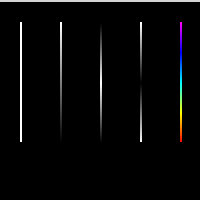
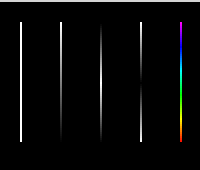
new new picture (with green)

diff --git a/main.c b/main.c
@@ -6,7 +6,7 @@
 /*   By: crenault <crenault@student.42.fr>          +#+  +:+       +#+        */
 /*                                                +#+#+#+#+#+   +#+           */
 /*   Created: 2015/02/20 21:22:50 by crenault          #+#    #+#             */
-/*   Updated: 2015/02/21 00:45:33 by crenault         ###   ########.fr       */
+/*   Updated: 2015/02/21 00:47:20 by crenault         ###   ########.fr       */
 /*                                                                            */
 /* ************************************************************************** */
 
@@ -94,23 +94,27 @@ int				main(int argc, char const **argv)
 	// another another another line
 	t_list		*gradient_lst4;
 	gradient_lst4 = NULL;
-	add_gradient_color(	get_new_gradient(0, 0.25,
+	add_gradient_color(	get_new_gradient(0, 0.2,
 											get_new_color(255, 0, 0),
 											get_new_color(255, 255, 0)
 										),
 						&gradient_lst4);
-	add_gradient_color(	get_new_gradient(0.25, 0.5,
+	add_gradient_color(	get_new_gradient(0.2, 0.4,
 											get_new_color(255, 255, 0),
+											get_new_color(0, 255, 0)
+										),
+						&gradient_lst4);
+	add_gradient_color(	get_new_gradient(0.4, 0.6,
+											get_new_color(0, 255, 0),
 											get_new_color(0, 255, 255)
 										),
 						&gradient_lst4);
-	#pragma message("LOL: need green color !!!")
-	add_gradient_color(	get_new_gradient(0.5, 0.75,
+	add_gradient_color(	get_new_gradient(0.6, 0.8,
 											get_new_color(0, 255, 255),
 											get_new_color(0, 0, 255)
 										),
 						&gradient_lst4);
-	add_gradient_color(	get_new_gradient(0.75, 1,
+	add_gradient_color(	get_new_gradient(0.8, 1,
 											get_new_color(0, 0, 255),
 											get_new_color(255, 0, 255)
 										),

════════════════

What is being asked: If a line in the data holds the string "Updated", copy that line.

Exercise output:
-/*   Updated: 2015/02/21 00:45:33 by crenault         ###   ########.fr       */
+/*   Updated: 2015/02/21 00:47:20 by crenault         ###   ########.fr       */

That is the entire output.